Conway’s game of life

This is my third attempt at spontaneous writing. Prior writing this, I decided to publish all three pieces if this one works out too.

I peer outside the train window, staring at the marvellous tree and fauna growths whirling by at high speed. These structures emerged as the result of nature’s long running optimisation problem, a more complex version of Conway’s game of life with a richer set of rules operating over a multidimensional playing field. How these rules emerged remains a hotly contested topic, and in particular whether the rule set came about with a goal in mind, so to speak, with all the assumptions that this carries forth.

Let us, however, move away from the ever so infinite domain of universal purpose, and closer towards a higher level of abstraction. Thinking from the personal or societal viewpoint is often much more interesting and rewarding. Why should we not use nature’s methods to our advantage? There is plenty of interesting work in this area, notably the methods of so-called genetic algorithms. Amongst other applications, they have been used to optimise circuit board layouts, minimising the distance that signals need to travel between components, and so forth. This to me seems to be a modest utilisation of this “technology”. We need not look further than at the forests, jungles, and other ecosystems, that have been, and continue to be, created organically, aided by none other than their own self perpetuity.

This to me seems to be a far more efficient method of large scale construction (think towns and cities) than the ones we use today. For various reasons our species has decided to ditch the free version of environment construction over time. It started with simple alterations to the environment, which included the derivation of tools from natural resources. This grew more advanced with the advent of farming and land terraforming, until humanity decided that nature’s frameworks simply won’t cut it and turned to full-fledged concrete cities. City building requires a lot of labour and even more ancillary human resources besides construction itself, such transportation.

Reading back through this, I can think of many holes to poke through my arguments. Construction is much less manual than it used to be. The design patterns of architecture, as it were, which provide a high degree of mass production and replication are likely prevalent and in heavy use, particularly for large constructions. As you probably have realised by this point, my knowledge on building and architecture technologies is moot. My most faithful argument is this: I want this to happen simply because it’s beautiful! I want humanity to engineer its own self-perpetuating city builders, much like plants do. I want us to master the elusive equations of chaos and bend them to our will.

3d printers seem to be a good step in that direction.

Advertisements

The semantics of cause and effect

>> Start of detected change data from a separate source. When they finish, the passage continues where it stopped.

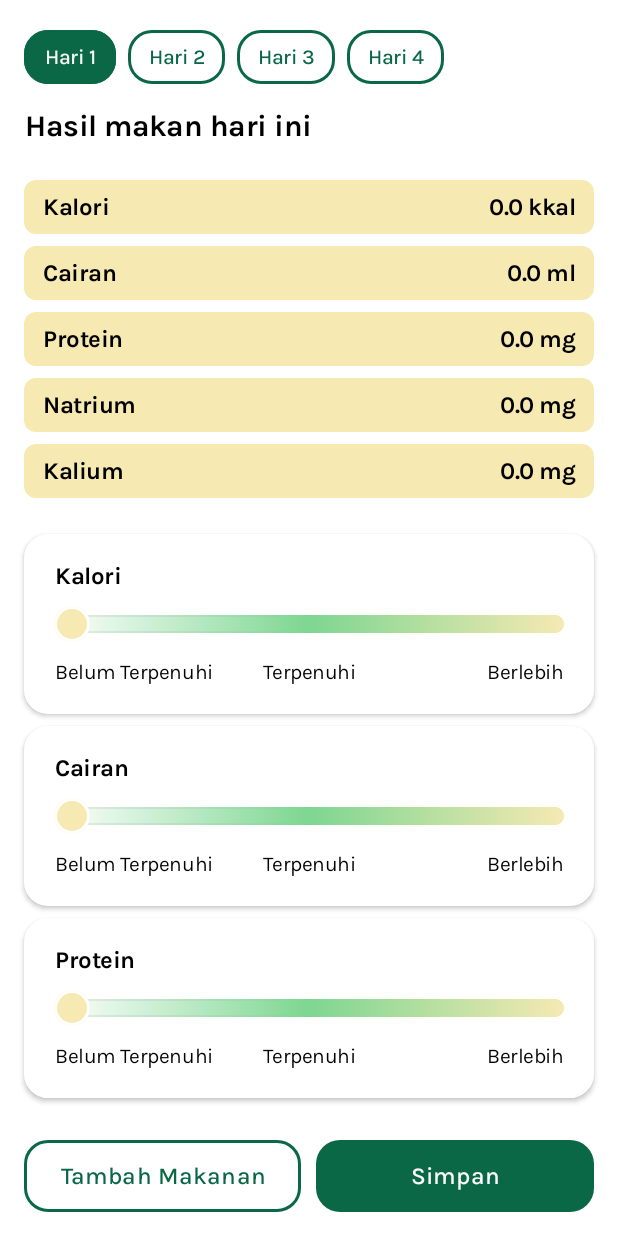
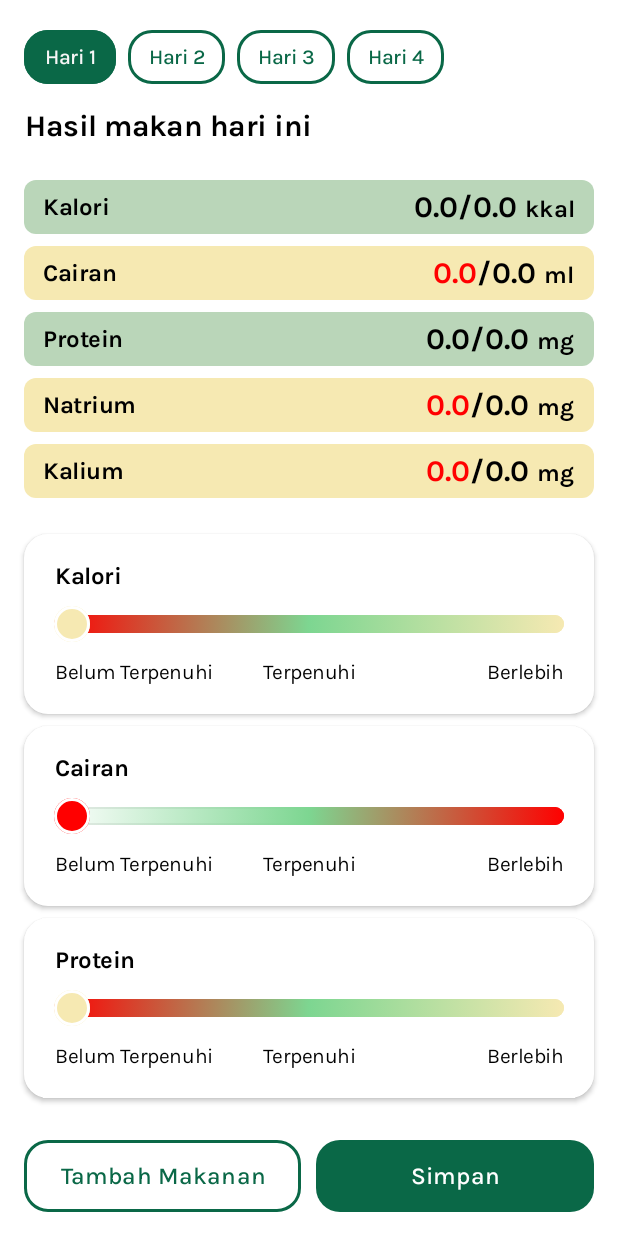
Before and after one commit to Projek-Monitoring-Ginjal/Monitoring-Ginjal-Mobile-App, an Android app built with Jetpack Compose: the @Preview function MealResultScreenPreview, on a phone screen of 412 x 824 dp. Run offline under Robolectric (Android 15) with nearby library versions, the light colour scheme and no system bars; our stand-ins replace Dagger/Hilt's generated code; network calls fail; Roboto replaces fonts that are not available here.

Commit message:
MealResultScreen & ListFoodnDrinkScreen revised

```diff
--- a/app/src/main/java/com/neotelemetrixgdscunand/monitoringginjalapp/domain/model/FoodNutrient.kt
+++ b/app/src/main/java/com/neotelemetrixgdscunand/monitoringginjalapp/domain/model/FoodNutrient.kt
@@ -6,15 +6,37 @@ import com.neotelemetrixgdscunand.monitoringginjalapp.R
 
 sealed class FoodNutrient(val name:StringRes, val unit:StringRes, val amount:Float){
 
+    abstract fun checkIsSufficientAmount(thresholdValue:Float):Boolean
+
     class Calorie(
         amount:Float = 0f
     ):FoodNutrient(
         StaticString(R.string.kalori),
         StaticString(R.string.kkal),
         amount
-    )
-    class Fluid(amount:Float = 0f):FoodNutrient(StaticString(R.string.cairan), StaticString(R.string.ml), amount)
-    class Protein(amount:Float = 0f):FoodNutrient(StaticString(R.string.protein), StaticString(R.string.mg), amount)
-    class Sodium(amount:Float = 0f):FoodNutrient(StaticString(R.string.natrium), StaticString(R.string.mg), amount)
-    class Potassium(amount:Float = 0f):FoodNutrient(StaticString(R.string.kalium), StaticString(R.string.mg), amount)
+    ){
+        override fun checkIsSufficientAmount(thresholdValue: Float): Boolean {
+            return amount >= thresholdValue
+        }
+    }
+    class Fluid(amount:Float = 0f):FoodNutrient(StaticString(R.string.cairan), StaticString(R.string.ml), amount){
+        override fun checkIsSufficientAmount(thresholdValue: Float): Boolean {
+            return amount < thresholdValue
+        }
+    }
+    class Protein(amount:Float = 0f):FoodNutrient(StaticString(R.string.protein), StaticString(R.string.mg), amount){
+        override fun checkIsSufficientAmount(thresholdValue: Float): Boolean {
+            return amount >= thresholdValue
+        }
+    }
+    class Sodium(amount:Float = 0f):FoodNutrient(StaticString(R.string.natrium), StaticString(R.string.mg), amount){
+        override fun checkIsSufficientAmount(thresholdValue: Float): Boolean {
+            return amount < thresholdValue
+        }
+    }
+    class Potassium(amount:Float = 0f):FoodNutrient(StaticString(R.string.kalium), StaticString(R.string.mg), amount){
+        override fun checkIsSufficientAmount(thresholdValue: Float): Boolean {
+            return amount < thresholdValue
+        }
+    }
 }
--- a/app/src/main/java/com/neotelemetrixgdscunand/monitoringginjalapp/presentation/ui/listfoodndrink/component/SeacrhFoodnDrink.kt
+++ b/app/src/main/java/com/neotelemetrixgdscunand/monitoringginjalapp/presentation/ui/listfoodndrink/component/SeacrhFoodnDrink.kt
@@ -175,7 +175,7 @@ fun FoodItemRow(food: FoodItem, onAddClick: (FoodItem) -> Unit) {
                     )
                     NutrientInfo(
                         text = stringResource(id = R.string.kalium),
-                        value = nutritionEssential.calorie.amount.toString()
+                        value = nutritionEssential.potassium.amount.toString()
                     )
                 IconButton(onClick = { onAddClick(food) }) {
                     Icon(
--- a/app/src/main/java/com/neotelemetrixgdscunand/monitoringginjalapp/presentation/ui/listfoodndrink/util/ListFoodnDrinkUtil.kt
+++ b/app/src/main/java/com/neotelemetrixgdscunand/monitoringginjalapp/presentation/ui/listfoodndrink/util/ListFoodnDrinkUtil.kt
@@ -115,7 +115,9 @@ object ListFoodnDrinkUtil {
     ): Color {
         if (gradient.isEmpty()) return Color.Transparent
 
-        val normalizedFraction = fraction.coerceIn(0f, 2f)
+        val normalizedFraction = fraction.coerceIn(
+            gradient.first().second, gradient.last().second
+        )
 
         for (i in 0 until gradient.size - 1) {
             val (startColor, startFraction) = gradient[i]
--- a/app/src/main/java/com/neotelemetrixgdscunand/monitoringginjalapp/presentation/ui/mealresult/component/NutrientPreviewBar.kt
+++ b/app/src/main/java/com/neotelemetrixgdscunand/monitoringginjalapp/presentation/ui/mealresult/component/NutrientPreviewBar.kt
@@ -29,7 +29,8 @@ import com.neotelemetrixgdscunand.monitoringginjalapp.presentation.ui.listfoodnd
 @Composable
 fun NutrientPreviewBar(
     modifier: Modifier = Modifier,
-    progressFraction:Float = 0f
+    progressFraction:Float = 0f,
+    isLessAmountSufficient:Boolean = false
 ) {
 
     BoxWithConstraints(
@@ -40,11 +41,15 @@ fun NutrientPreviewBar(
     ){
         val bulletSize = 24.dp
         val bulletPosition = remember (progressFraction) {
-            val position = ((progressFraction/2f) * this.maxWidth) - (bulletSize / 2)
+            val fractionLimit = if(isLessAmountSufficient) 1f else 2f
+            val checkedFraction = progressFraction.coerceIn(0f, fractionLimit)
+            val position = ((checkedFraction/fractionLimit) * this.maxWidth) - (bulletSize / 2)
             if(position < 0.dp) 0.dp else position
         }
         val isMaximumExcessive = remember(progressFraction) {
-            progressFraction == 2f
+            val fractionLimit = if(isLessAmountSufficient) 1f else 2f
+            val checkedFraction = progressFraction.coerceIn(0f, fractionLimit)
+            checkedFraction == fractionLimit
         }
 
         Box(
@@ -54,11 +59,20 @@ fun NutrientPreviewBar(
                 .align(Alignment.Center)
                 .background(
                     brush = Brush.linearGradient(
-                        colors = listOf(
+                        colors =
+                        if(isLessAmountSufficient){
+                            listOf(
                                 Color.White,
+                                Green50,
+                                Color.Red
+                            )
+                        }else{
+                            listOf(
+                                Color.Red,
                                 Green50,
                                 Yellow40
                             )
+                        }
                     ),
                     shape = RoundedCornerShape(size = 16.dp)
                 )
@@ -66,11 +80,19 @@ fun NutrientPreviewBar(
                     width = 1.dp,
                     shape = RoundedCornerShape(size = 16.dp),
                     brush = Brush.linearGradient(
-                        colors = listOf(
+                        colors = if(isLessAmountSufficient){
+                            listOf(
                                 Grey50,
+                                Green50,
+                                Color.Red
+                            )
+                        }else{
+                            listOf(
+                                Color.Red,
                                 Green50,
                                 Yellow40
                             )
+                        }
                     )
                 )
         )
@@ -85,7 +107,22 @@ fun NutrientPreviewBar(
                     shape = CircleShape
                 )
                 .background(
-                    color = ListFoodnDrinkUtil.getColorFromGradient(progressFraction),
+                    color = ListFoodnDrinkUtil.getColorFromGradient(
+                        progressFraction,
+                        gradient = if(isLessAmountSufficient){
+                            listOf(
+                                Grey50 to 0f,
+                                Green50 to 0.5f,
+                                Color.Red to 1f
+                            )
+                        }else{
+                            listOf(
+                                Color.Red to 0f,
+                                Green50 to 1f,
+                                Yellow40 to 2f
+                            )
+                        }
+                    ),
                     shape = CircleShape
                 )
                 .align(if(!isMaximumExcessive) Alignment.CenterStart else Alignment.CenterEnd)
--- a/app/src/main/java/com/neotelemetrixgdscunand/monitoringginjalapp/presentation/ui/mealresult/component/NutrientPreviewCard.kt
+++ b/app/src/main/java/com/neotelemetrixgdscunand/monitoringginjalapp/presentation/ui/mealresult/component/NutrientPreviewCard.kt
@@ -25,7 +25,8 @@ import com.neotelemetrixgdscunand.monitoringginjalapp.presentation.ui.login.comp
 fun NutrientPreviewCard(
     modifier: Modifier = Modifier,
     nutrientContentName:String,
-    progressFraction:Float = 0.0f
+    progressFraction:Float = 0.0f,
+    isLessAmountSufficient:Boolean = false
 ) {
 
     ElevatedCard(
@@ -50,9 +51,10 @@ fun NutrientPreviewCard(
             color = Color.Black
         )
         NutrientPreviewBar(
+            isLessAmountSufficient = isLessAmountSufficient,
             modifier = Modifier
                 .padding(horizontal = 20.dp, vertical = 8.dp),
-            progressFraction = progressFraction
+            progressFraction = progressFraction,
         )
         Box(
             modifier = Modifier
--- /dev/null
+++ b/app/src/main/java/com/neotelemetrixgdscunand/monitoringginjalapp/presentation/ui/mealresult/component/NutritionBarText.kt
@@ -0,0 +1,76 @@
+package com.neotelemetrixgdscunand.monitoringginjalapp.presentation.ui.mealresult.component
+
+import androidx.compose.material3.Text
+import androidx.compose.runtime.Composable
+import androidx.compose.ui.Modifier
+import androidx.compose.ui.graphics.Color
+import androidx.compose.ui.text.SpanStyle
+import androidx.compose.ui.text.buildAnnotatedString
+import androidx.compose.ui.text.font.FontFamily
+import androidx.compose.ui.text.font.FontWeight
+import androidx.compose.ui.text.style.TextAlign
+import androidx.compose.ui.text.withStyle
+import androidx.compose.ui.unit.TextUnit
+import androidx.compose.ui.unit.sp
+import com.neotelemetrixgdscunand.monitoringginjalapp.presentation.theme.karlaFamily
+import com.neotelemetrixgdscunand.monitoringginjalapp.presentation.ui.mealresult.util.MealResultUtil.roundOffDecimal
+
+@Composable
+fun NutritionBarText(
+    modifier: Modifier = Modifier,
+    fontFamily: FontFamily = karlaFamily,
+    letterSpacing: TextUnit = 0.1.sp,
+    textAlign: TextAlign = TextAlign.Unspecified,
+    nutritionalContentValue:Float = 0f,
+    nutritionalThreshold:Float = 0f,
+    nutritionalContentUnit:String = "",
+    isNutritionAmountSufficient:Boolean = false,
+    valueFontSize : TextUnit = 20.sp,
+    unitFontSize : TextUnit = 16.sp
+) {
+
+    Text(
+        modifier = modifier,
+        textAlign = textAlign,
+        text = buildAnnotatedString {
+            withStyle(
+                style = SpanStyle(
+                    color = if(!isNutritionAmountSufficient) Color.Red else Color.Black,
+                    fontSize = valueFontSize,
+                    fontFamily = fontFamily,
+                    fontWeight = FontWeight.Bold,
+                    letterSpacing = letterSpacing
+                )
+            ){
+                append(
+                    nutritionalContentValue
+                    .roundOffDecimal()
+                    .toString()
+                )
+            }
+            withStyle(
+                style = SpanStyle(
+                    color = Color.Black,
+                    fontSize = valueFontSize,
+                    fontFamily = fontFamily,
+                    fontWeight = FontWeight.Bold,
+                    letterSpacing = letterSpacing
+                )
+            ){
+                append("/$nutritionalThreshold ")
+            }
+            withStyle(
+                style = SpanStyle(
+                    color = Color.Black,
+                    fontSize = unitFontSize,
+                    fontFamily = fontFamily,
+                    fontWeight = FontWeight.Bold,
+                    letterSpacing = letterSpacing
+                )
+            ){
+                append(nutritionalContentUnit)
+            }
+        }
+    )
+
+}
--- a/app/src/main/java/com/neotelemetrixgdscunand/monitoringginjalapp/presentation/ui/mealresult/component/NutritionStatBar.kt
+++ b/app/src/main/java/com/neotelemetrixgdscunand/monitoringginjalapp/presentation/ui/mealresult/component/NutritionStatBar.kt
@@ -8,6 +8,7 @@ import androidx.compose.foundation.shape.RoundedCornerShape
 import androidx.compose.material3.Card
 import androidx.compose.material3.CardDefaults
 import androidx.compose.runtime.Composable
+import androidx.compose.ui.Alignment
 import androidx.compose.ui.Modifier
 import androidx.compose.ui.graphics.Color
 import androidx.compose.ui.text.font.FontWeight
@@ -16,7 +17,6 @@ import androidx.compose.ui.unit.dp
 import com.neotelemetrixgdscunand.monitoringginjalapp.presentation.theme.Green40
 import com.neotelemetrixgdscunand.monitoringginjalapp.presentation.theme.MonitoringGinjalAppTheme
 import com.neotelemetrixgdscunand.monitoringginjalapp.presentation.ui.login.component.HeadingText
-import com.neotelemetrixgdscunand.monitoringginjalapp.presentation.ui.mealresult.util.MealResultUtil.roundOffDecimal
 
 @Composable
 fun NutritionStatBar(
@@ -24,7 +24,9 @@ fun NutritionStatBar(
     backgroundColor: Color = Green40,
     nutritionalContentName:String = "",
     nutritionalContentValue:Float = 0f,
-    nutritionalContentUnit:String = ""
+    nutritionalThreshold:Float = 0f,
+    nutritionalContentUnit:String = "",
+    isNutritionAmountSufficient:Boolean = false
 ) {
     Card(
         modifier = modifier.fillMaxWidth(),
@@ -33,7 +35,9 @@ fun NutritionStatBar(
             containerColor = backgroundColor
         )
     ) {
-        Row {
+        Row(
+            verticalAlignment = Alignment.CenterVertically
+        ) {
             HeadingText(
                 modifier = Modifier.padding(horizontal = 12.dp, vertical = 6.dp),
                 text = nutritionalContentName,
@@ -41,11 +45,12 @@ fun NutritionStatBar(
                 fontWeight = FontWeight.Bold
             )
             Spacer(modifier = Modifier.weight(1f))
-            HeadingText(
-                modifier = Modifier.padding(horizontal = 12.dp, vertical = 6.dp),
-                text = "${nutritionalContentValue.roundOffDecimal()} $nutritionalContentUnit",
-                color =  Color.Black,
-                fontWeight = FontWeight.Bold
+            NutritionBarText(
+                modifier = Modifier.padding(horizontal = 12.dp),
+                nutritionalThreshold = nutritionalThreshold,
+                nutritionalContentValue = nutritionalContentValue,
+                nutritionalContentUnit = nutritionalContentUnit,
+                isNutritionAmountSufficient = isNutritionAmountSufficient
             )
         }
     }
--- a/app/src/main/java/com/neotelemetrixgdscunand/monitoringginjalapp/presentation/ui/mealresult/screen/MealResultScreen.kt
+++ b/app/src/main/java/com/neotelemetrixgdscunand/monitoringginjalapp/presentation/ui/mealresult/screen/MealResultScreen.kt
@@ -39,13 +39,14 @@ import com.neotelemetrixgdscunand.monitoringginjalapp.R
 import com.neotelemetrixgdscunand.monitoringginjalapp.domain.model.DayOptions
 import com.neotelemetrixgdscunand.monitoringginjalapp.presentation.theme.Green20
 import com.neotelemetrixgdscunand.monitoringginjalapp.presentation.theme.MonitoringGinjalAppTheme
-import com.neotelemetrixgdscunand.monitoringginjalapp.presentation.ui.listfoodndrink.util.ListFoodnDrinkUtil
 import com.neotelemetrixgdscunand.monitoringginjalapp.presentation.ui.login.component.HeadingText
 import com.neotelemetrixgdscunand.monitoringginjalapp.presentation.ui.login.component.StyledButton
 import com.neotelemetrixgdscunand.monitoringginjalapp.presentation.ui.mealresult.component.MealDayTab
 import com.neotelemetrixgdscunand.monitoringginjalapp.presentation.ui.mealresult.component.NutrientPreviewCard
 import com.neotelemetrixgdscunand.monitoringginjalapp.presentation.ui.mealresult.component.NutritionStatBar
 import com.neotelemetrixgdscunand.monitoringginjalapp.presentation.ui.mealresult.util.MealResultUtil
+import com.neotelemetrixgdscunand.monitoringginjalapp.presentation.ui.mealresult.util.MealResultUtil.determineIsNutritionLessAmountSufficient
+import com.neotelemetrixgdscunand.monitoringginjalapp.presentation.ui.mealresult.util.MealResultUtil.determineNutritionPreviewBarColor
 import com.neotelemetrixgdscunand.monitoringginjalapp.presentation.ui.mealresult.viewmodel.MealResultViewModel
 import com.neotelemetrixgdscunand.monitoringginjalapp.presentation.ui.util.UIEvent
 
@@ -57,17 +58,40 @@ fun MealResultScreen(
     onFinish: () -> Unit = { }
 ) {
 
-
-    val nutritionToProgressFraction = remember(
+    val (thresholds, nutritionTotalInfo) = remember(
         viewModel.dayOptions,
         viewModel.dailyNutrientFourDays,
         viewModel.dailyNutrientNeedsThreshold
     ) {
-        val (thresholds, nutritionTotalInfo) = MealResultUtil.calculateDailyNutritionAmountAndThreshold(
+        MealResultUtil.calculateDailyNutritionAmountAndThreshold(
             viewModel.dailyNutrientNeedsThreshold,
             viewModel.dailyNutrientFourDays,
             viewModel.dayOptions
         )
+    }
+
+    val nutritionToThreshold = remember(
+        thresholds,
+        nutritionTotalInfo
+    ){
+        listOf(
+            nutritionTotalInfo.calorie to
+                thresholds.caloriesThreshold,
+            nutritionTotalInfo.fluid to
+                thresholds.fluidThreshold,
+            nutritionTotalInfo.protein to
+                thresholds.proteinThreshold,
+            nutritionTotalInfo.sodium to
+                thresholds.sodiumThreshold,
+            nutritionTotalInfo.potassium to
+                thresholds.potassiumThreshold
+        )
+    }
+
+    val nutritionToProgressFraction = remember(
+        thresholds,
+        nutritionTotalInfo
+    ){
         listOf(
              nutritionTotalInfo.calorie to MealResultUtil.calculateProgressFraction(
                 nutritionTotalInfo.calorie.amount,
@@ -170,14 +194,16 @@ fun MealResultScreen(
 
                 itemsIndexed(nutritionToProgressFraction){index, item ->
 
-                    val (nutrient, progressFraction) = item
-                    val backgroundColor = ListFoodnDrinkUtil.getColorFromGradient(progressFraction)
+                    val (nutrient, threshold) = nutritionToThreshold[index]
+                    val isNutritionAmountSufficient = nutrient.checkIsSufficientAmount(threshold)
 
                     NutritionStatBar(
-                        backgroundColor = backgroundColor,
+                        backgroundColor = nutrient.determineNutritionPreviewBarColor(),
                         nutritionalContentName = nutrient.name.getValue(context),
                         nutritionalContentValue = nutrient.amount,
-                        nutritionalContentUnit = nutrient.unit.getValue(context)
+                        nutritionalContentUnit = nutrient.unit.getValue(context),
+                        nutritionalThreshold = threshold,
+                        isNutritionAmountSufficient = isNutritionAmountSufficient
                     )
                     Spacer(modifier = Modifier.height(8.dp))
                 }
@@ -192,6 +218,7 @@ fun MealResultScreen(
                     NutrientPreviewCard(
                         nutrientContentName = nutrient.name.getValue(context),
                         progressFraction = progressFraction,
+                        isLessAmountSufficient = nutrient.determineIsNutritionLessAmountSufficient()
                     )
                     Spacer(modifier = Modifier.height(8.dp))
                 }
--- a/app/src/main/java/com/neotelemetrixgdscunand/monitoringginjalapp/presentation/ui/mealresult/util/MealResultUtil.kt
+++ b/app/src/main/java/com/neotelemetrixgdscunand/monitoringginjalapp/presentation/ui/mealresult/util/MealResultUtil.kt
@@ -1,9 +1,12 @@
 package com.neotelemetrixgdscunand.monitoringginjalapp.presentation.ui.mealresult.util
 
+import androidx.compose.ui.graphics.Color
 import com.neotelemetrixgdscunand.monitoringginjalapp.domain.model.DailyNutrientNeedsThreshold
 import com.neotelemetrixgdscunand.monitoringginjalapp.domain.model.DayOptions
 import com.neotelemetrixgdscunand.monitoringginjalapp.domain.model.FoodNutrient
 import com.neotelemetrixgdscunand.monitoringginjalapp.domain.model.NutritionEssential
+import com.neotelemetrixgdscunand.monitoringginjalapp.presentation.theme.Green40
+import com.neotelemetrixgdscunand.monitoringginjalapp.presentation.theme.Yellow40
 
 object MealResultUtil {
 
@@ -17,6 +20,20 @@ object MealResultUtil {
 
         }
         return progressFraction
+    }
+
+    fun FoodNutrient.determineNutritionPreviewBarColor(): Color {
+        return when(this){
+            is FoodNutrient.Calorie, is FoodNutrient.Protein -> Green40
+            else -> Yellow40
+        }
+    }
+
+    fun FoodNutrient.determineIsNutritionLessAmountSufficient(): Boolean {
+        return when(this){
+            is FoodNutrient.Calorie, is FoodNutrient.Protein -> false
+            else -> true
+        }
     }
 
     fun Float.roundOffDecimal(): Float {
--- a/app/src/main/res/values/strings.xml
+++ b/app/src/main/res/values/strings.xml
@@ -322,5 +322,7 @@
     <string name="yes">Ya</string>
     <string name="manajemen_nutrisi_dan_diet_pada_pasien_hemodialisa">Manajemen Nutrisi dan Diet\npada Pasien Hemodialisa</string>
     <string name="informasi_dan_edukasi">Informasi dan Edukasi</string>
+    <string name="harus_dipenuhi">Harus dipenuhi</string>
+    <string name="tidak_boleh_berlebih">Tidak boleh berlebih</string>
 
 </resources>
```
Also changed, not shown: app/src/main/java/com/neotelemetrixgdscunand/monitoringginjalapp/presentation/ui/listfoodndrink/component/BottomBarListFoodnDrink.kt (+49 -36 lines), 2 other files. Lines whose indentation alone changed are shown as unchanged.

Owing to the nature of habit, I decided to continue my attempt at painting a Picasso by rolling paint onto a blank canvas as it comes.

As I walk down the street I see a lady carrying some flowers. It reminds me of the SMBC comic where an alien species describes humans decorating their homes with “plant genitals” – funny how that works out. I suppose that flowers evolved to look pretty and smell nice to humans, such that they (humans) readily contribute to the task of spreading their seed. This is much like how fruits work too – in exchange for the delicious nutrients they provide, they hope that the animal eating them swallows their seeds, hopefully defecating them in a fertile location. I wonder whether the fact that faeces make good fertiliser has anything to do with this..

A related interesting fact is that avocados have large seeds due to their evolution coinciding with larger sized animals. Human farmers then cultivated the plant in its current form, more or less, thus there was no evolutionary pressure on avocados to reduce the size of their seeds.

Returning to the subject of flowers, one may argue conversely that flowers smell and look nice because humans cultivated them to be so, i.e. through selective breeding. This distinction falls under the curious domain of conflating cause and effect. As an example of this, I am reminded of Lawrence Krauss mentioning this point in a talk hosted by Julia Galef, where he argues against the position of the earth being intimately suitable for life, suggesting instead that life evolved to be suitable for the environment it found itself in.

This topic of cause and effect is quite an interesting one. I wonder how one could define it formally, and whether these definitions are tied to a notion of chronological precedence, i.e. the event that occurs first is the cause, which I don’t find to be a satisfying definition. For one, it assumes that events are points on the timeline, whereas events actually span across intervals. Also, if it turns out that time is not a line but a multidimensional space, then we can no longer impose an ordering on events.

It is a difficult question I think, because it involves imposing a pragmatic level of abstraction to reason under. To make this idea clear consider the concept of gravitational force. According to Newton’s gravitational law, all objects pull on each other proportionally to the product of their masses. In this model, both (or perhaps neither one) of the objects can be said to have caused the other to be pulled towards it. If however we go up a few levels of abstraction we may well say that the earth’s gravity caused the apple to drop from the tree, but we normally wouldn’t say that the apple caused the earth to come closer to it. This semantic distinction is further confused by the fact that the apple detaches from the tree that was holding it (or was the apple holding the tree.. hmm).

This suggests that cause and effect may often be semantic definitions that are only relevant to explaining phenomena at a particular level of abstraction or model of human thought. I would not preclude the possibility of defining the semantics of this human-centric notion, though I do heartily acknowledge its difficulty.